What you are asked to do: Restate each entry exactly, without pictures.
Start of Material shown
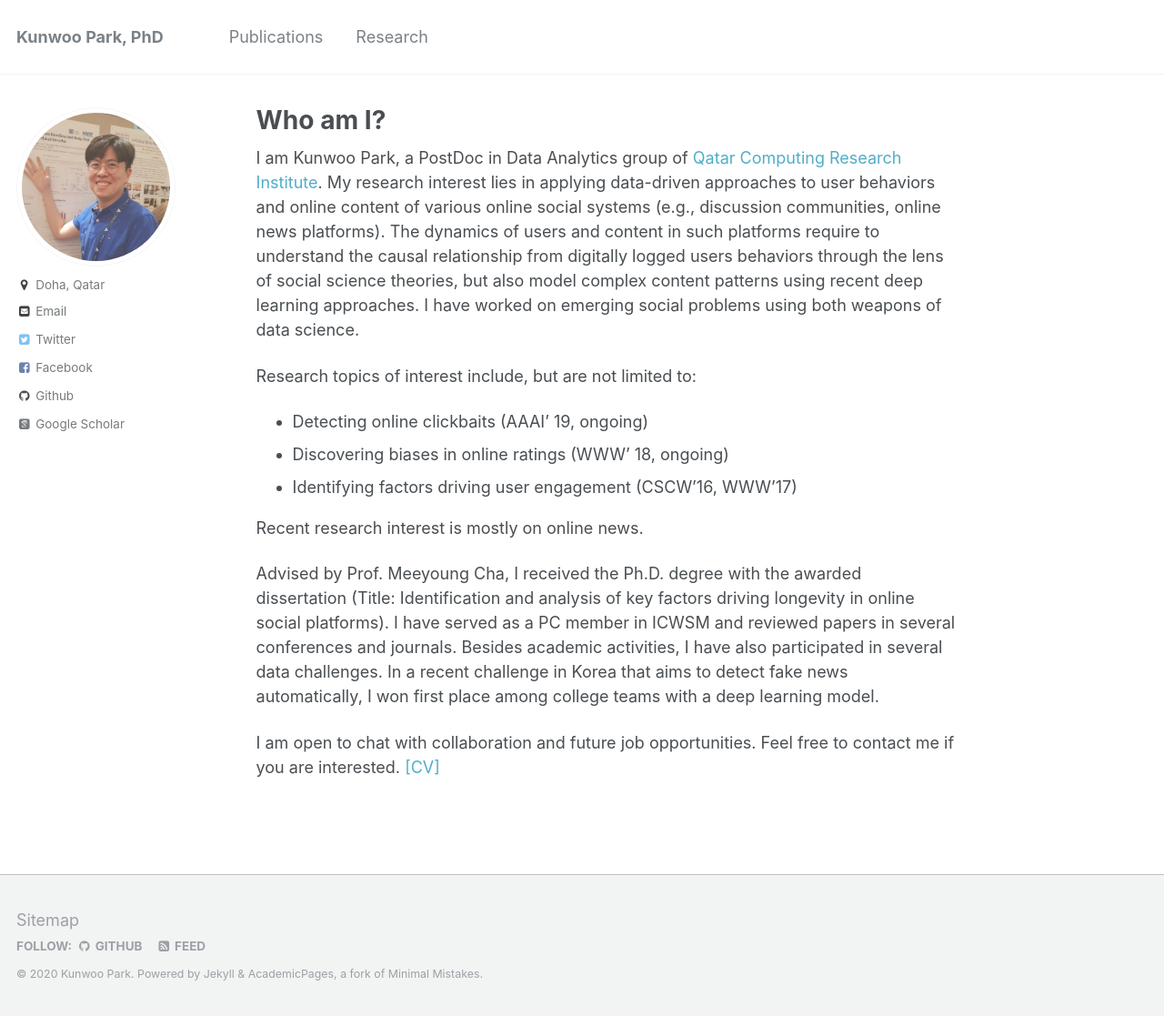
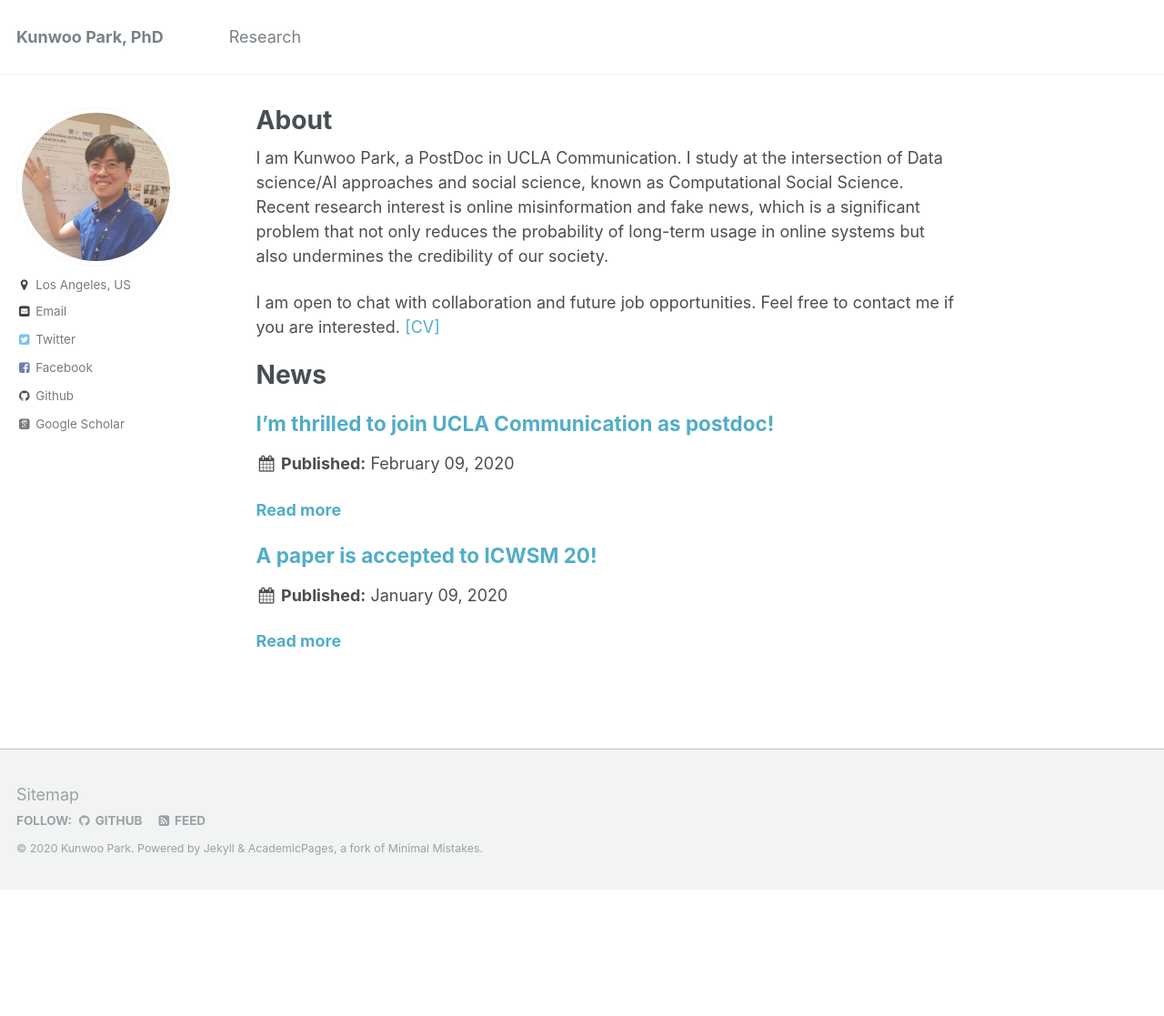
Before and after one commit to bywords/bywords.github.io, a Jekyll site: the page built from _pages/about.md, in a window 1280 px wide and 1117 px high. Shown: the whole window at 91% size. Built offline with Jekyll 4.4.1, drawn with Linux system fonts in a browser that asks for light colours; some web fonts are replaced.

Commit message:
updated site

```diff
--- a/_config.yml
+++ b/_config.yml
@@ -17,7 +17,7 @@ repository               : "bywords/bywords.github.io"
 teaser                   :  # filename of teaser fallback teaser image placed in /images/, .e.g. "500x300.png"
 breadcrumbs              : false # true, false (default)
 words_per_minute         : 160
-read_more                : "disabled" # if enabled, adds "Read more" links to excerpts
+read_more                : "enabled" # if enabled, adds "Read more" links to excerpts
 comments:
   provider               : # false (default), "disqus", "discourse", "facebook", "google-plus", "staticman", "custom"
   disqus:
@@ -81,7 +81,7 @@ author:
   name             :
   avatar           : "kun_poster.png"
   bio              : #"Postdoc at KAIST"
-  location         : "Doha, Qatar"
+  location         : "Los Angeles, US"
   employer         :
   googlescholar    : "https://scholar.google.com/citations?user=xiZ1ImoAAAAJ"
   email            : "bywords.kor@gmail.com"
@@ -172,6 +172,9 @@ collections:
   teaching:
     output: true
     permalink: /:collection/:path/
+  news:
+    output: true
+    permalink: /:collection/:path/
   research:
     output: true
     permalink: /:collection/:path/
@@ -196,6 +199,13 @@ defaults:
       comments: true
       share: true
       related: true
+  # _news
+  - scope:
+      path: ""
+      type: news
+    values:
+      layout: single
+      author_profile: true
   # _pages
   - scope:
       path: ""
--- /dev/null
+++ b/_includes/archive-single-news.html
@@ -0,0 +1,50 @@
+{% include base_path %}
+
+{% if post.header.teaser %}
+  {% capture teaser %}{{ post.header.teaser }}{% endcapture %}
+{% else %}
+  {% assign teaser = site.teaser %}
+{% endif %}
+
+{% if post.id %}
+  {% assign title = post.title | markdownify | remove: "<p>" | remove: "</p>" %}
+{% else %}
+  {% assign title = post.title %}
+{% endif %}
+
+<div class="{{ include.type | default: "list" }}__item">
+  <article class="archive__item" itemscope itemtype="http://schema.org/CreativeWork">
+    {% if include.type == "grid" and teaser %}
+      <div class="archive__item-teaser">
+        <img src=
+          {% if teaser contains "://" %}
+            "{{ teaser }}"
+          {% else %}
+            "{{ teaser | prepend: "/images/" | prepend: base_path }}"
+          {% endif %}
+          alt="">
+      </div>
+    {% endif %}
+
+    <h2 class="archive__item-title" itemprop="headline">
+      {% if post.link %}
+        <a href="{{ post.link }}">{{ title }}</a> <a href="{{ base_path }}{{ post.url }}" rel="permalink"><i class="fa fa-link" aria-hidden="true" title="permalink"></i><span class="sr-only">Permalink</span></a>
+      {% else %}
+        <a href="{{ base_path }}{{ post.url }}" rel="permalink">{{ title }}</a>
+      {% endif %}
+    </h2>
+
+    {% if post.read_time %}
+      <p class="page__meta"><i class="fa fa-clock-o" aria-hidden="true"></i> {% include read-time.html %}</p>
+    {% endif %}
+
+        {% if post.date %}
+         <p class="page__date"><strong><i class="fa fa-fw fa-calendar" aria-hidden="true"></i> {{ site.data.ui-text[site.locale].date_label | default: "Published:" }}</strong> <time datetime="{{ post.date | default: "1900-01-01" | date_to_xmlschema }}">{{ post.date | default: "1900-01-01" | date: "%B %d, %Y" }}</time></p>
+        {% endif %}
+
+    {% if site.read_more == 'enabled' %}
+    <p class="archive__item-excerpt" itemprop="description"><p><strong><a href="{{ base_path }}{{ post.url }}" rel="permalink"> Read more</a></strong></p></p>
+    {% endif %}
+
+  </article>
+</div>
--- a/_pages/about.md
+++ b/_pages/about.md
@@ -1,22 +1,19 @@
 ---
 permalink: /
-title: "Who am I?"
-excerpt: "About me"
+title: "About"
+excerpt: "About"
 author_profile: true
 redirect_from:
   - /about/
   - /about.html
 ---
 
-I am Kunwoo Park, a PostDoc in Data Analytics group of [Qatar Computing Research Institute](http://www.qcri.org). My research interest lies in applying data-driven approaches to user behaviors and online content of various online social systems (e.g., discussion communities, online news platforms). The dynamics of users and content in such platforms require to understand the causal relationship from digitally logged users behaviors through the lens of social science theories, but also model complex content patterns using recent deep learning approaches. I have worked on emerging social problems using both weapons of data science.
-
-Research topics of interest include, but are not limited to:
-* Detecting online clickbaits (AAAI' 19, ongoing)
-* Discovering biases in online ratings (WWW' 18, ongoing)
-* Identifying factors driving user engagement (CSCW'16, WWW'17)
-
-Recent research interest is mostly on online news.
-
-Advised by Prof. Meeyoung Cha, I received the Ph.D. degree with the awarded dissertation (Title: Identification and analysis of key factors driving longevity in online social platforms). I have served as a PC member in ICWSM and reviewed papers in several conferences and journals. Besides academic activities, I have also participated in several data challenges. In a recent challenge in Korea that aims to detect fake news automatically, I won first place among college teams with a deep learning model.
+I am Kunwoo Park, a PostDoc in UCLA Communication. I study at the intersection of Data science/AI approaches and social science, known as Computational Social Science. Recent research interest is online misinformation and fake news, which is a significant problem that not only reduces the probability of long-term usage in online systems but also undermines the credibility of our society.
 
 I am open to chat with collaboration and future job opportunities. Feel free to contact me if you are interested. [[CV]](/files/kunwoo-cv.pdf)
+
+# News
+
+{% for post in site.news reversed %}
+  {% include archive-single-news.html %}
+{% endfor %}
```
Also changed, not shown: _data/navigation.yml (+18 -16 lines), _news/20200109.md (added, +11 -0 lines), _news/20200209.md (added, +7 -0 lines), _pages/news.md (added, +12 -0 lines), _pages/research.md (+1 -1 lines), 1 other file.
End of Material shown
Output below:
Before and after one commit to bywords/bywords.github.io, a Jekyll site: the page built from _pages/about.md, in a window 1280 px wide and 1117 px high. Shown: the whole window at 91% size. Built offline with Jekyll 4.4.1, drawn with Linux system fonts in a browser that asks for light colours; some web fonts are replaced.

Commit message:
updated site

```diff
--- a/_config.yml
+++ b/_config.yml
@@ -17,7 +17,7 @@ repository               : "bywords/bywords.github.io"
 teaser                   :  # filename of teaser fallback teaser image placed in /images/, .e.g. "500x300.png"
 breadcrumbs              : false # true, false (default)
 words_per_minute         : 160
-read_more                : "disabled" # if enabled, adds "Read more" links to excerpts
+read_more                : "enabled" # if enabled, adds "Read more" links to excerpts
 comments:
   provider               : # false (default), "disqus", "discourse", "facebook", "google-plus", "staticman", "custom"
   disqus:
@@ -81,7 +81,7 @@ author:
   name             :
   avatar           : "kun_poster.png"
   bio              : #"Postdoc at KAIST"
-  location         : "Doha, Qatar"
+  location         : "Los Angeles, US"
   employer         :
   googlescholar    : "https://scholar.google.com/citations?user=xiZ1ImoAAAAJ"
   email            : "bywords.kor@gmail.com"
@@ -172,6 +172,9 @@ collections:
   teaching:
     output: true
     permalink: /:collection/:path/
+  news:
+    output: true
+    permalink: /:collection/:path/
   research:
     output: true
     permalink: /:collection/:path/
@@ -196,6 +199,13 @@ defaults:
       comments: true
       share: true
       related: true
+  # _news
+  - scope:
+      path: ""
+      type: news
+    values:
+      layout: single
+      author_profile: true
   # _pages
   - scope:
       path: ""
--- /dev/null
+++ b/_includes/archive-single-news.html
@@ -0,0 +1,50 @@
+{% include base_path %}
+
+{% if post.header.teaser %}
+  {% capture teaser %}{{ post.header.teaser }}{% endcapture %}
+{% else %}
+  {% assign teaser = site.teaser %}
+{% endif %}
+
+{% if post.id %}
+  {% assign title = post.title | markdownify | remove: "<p>" | remove: "</p>" %}
+{% else %}
+  {% assign title = post.title %}
+{% endif %}
+
+<div class="{{ include.type | default: "list" }}__item">
+  <article class="archive__item" itemscope itemtype="http://schema.org/CreativeWork">
+    {% if include.type == "grid" and teaser %}
+      <div class="archive__item-teaser">
+        <img src=
+          {% if teaser contains "://" %}
+            "{{ teaser }}"
+          {% else %}
+            "{{ teaser | prepend: "/images/" | prepend: base_path }}"
+          {% endif %}
+          alt="">
+      </div>
+    {% endif %}
+
+    <h2 class="archive__item-title" itemprop="headline">
+      {% if post.link %}
+        <a href="{{ post.link }}">{{ title }}</a> <a href="{{ base_path }}{{ post.url }}" rel="permalink"><i class="fa fa-link" aria-hidden="true" title="permalink"></i><span class="sr-only">Permalink</span></a>
+      {% else %}
+        <a href="{{ base_path }}{{ post.url }}" rel="permalink">{{ title }}</a>
+      {% endif %}
+    </h2>
+
+    {% if post.read_time %}
+      <p class="page__meta"><i class="fa fa-clock-o" aria-hidden="true"></i> {% include read-time.html %}</p>
+    {% endif %}
+
+        {% if post.date %}
+         <p class="page__date"><strong><i class="fa fa-fw fa-calendar" aria-hidden="true"></i> {{ site.data.ui-text[site.locale].date_label | default: "Published:" }}</strong> <time datetime="{{ post.date | default: "1900-01-01" | date_to_xmlschema }}">{{ post.date | default: "1900-01-01" | date: "%B %d, %Y" }}</time></p>
+        {% endif %}
+
+    {% if site.read_more == 'enabled' %}
+    <p class="archive__item-excerpt" itemprop="description"><p><strong><a href="{{ base_path }}{{ post.url }}" rel="permalink"> Read more</a></strong></p></p>
+    {% endif %}
+
+  </article>
+</div>
--- a/_pages/about.md
+++ b/_pages/about.md
@@ -1,22 +1,19 @@
 ---
 permalink: /
-title: "Who am I?"
-excerpt: "About me"
+title: "About"
+excerpt: "About"
 author_profile: true
 redirect_from:
   - /about/
   - /about.html
 ---
 
-I am Kunwoo Park, a PostDoc in Data Analytics group of [Qatar Computing Research Institute](http://www.qcri.org). My research interest lies in applying data-driven approaches to user behaviors and online content of various online social systems (e.g., discussion communities, online news platforms). The dynamics of users and content in such platforms require to understand the causal relationship from digitally logged users behaviors through the lens of social science theories, but also model complex content patterns using recent deep learning approaches. I have worked on emerging social problems using both weapons of data science.
-
-Research topics of interest include, but are not limited to:
-* Detecting online clickbaits (AAAI' 19, ongoing)
-* Discovering biases in online ratings (WWW' 18, ongoing)
-* Identifying factors driving user engagement (CSCW'16, WWW'17)
-
-Recent research interest is mostly on online news.
-
-Advised by Prof. Meeyoung Cha, I received the Ph.D. degree with the awarded dissertation (Title: Identification and analysis of key factors driving longevity in online social platforms). I have served as a PC member in ICWSM and reviewed papers in several conferences and journals. Besides academic activities, I have also participated in several data challenges. In a recent challenge in Korea that aims to detect fake news automatically, I won first place among college teams with a deep learning model.
+I am Kunwoo Park, a PostDoc in UCLA Communication. I study at the intersection of Data science/AI approaches and social science, known as Computational Social Science. Recent research interest is online misinformation and fake news, which is a significant problem that not only reduces the probability of long-term usage in online systems but also undermines the credibility of our society.
 
 I am open to chat with collaboration and future job opportunities. Feel free to contact me if you are interested. [[CV]](/files/kunwoo-cv.pdf)
+
+# News
+
+{% for post in site.news reversed %}
+  {% include archive-single-news.html %}
+{% endfor %}
```
Also changed, not shown: _data/navigation.yml (+18 -16 lines), _news/20200109.md (added, +11 -0 lines), _news/20200209.md (added, +7 -0 lines), _pages/news.md (added, +12 -0 lines), _pages/research.md (+1 -1 lines), 1 other file.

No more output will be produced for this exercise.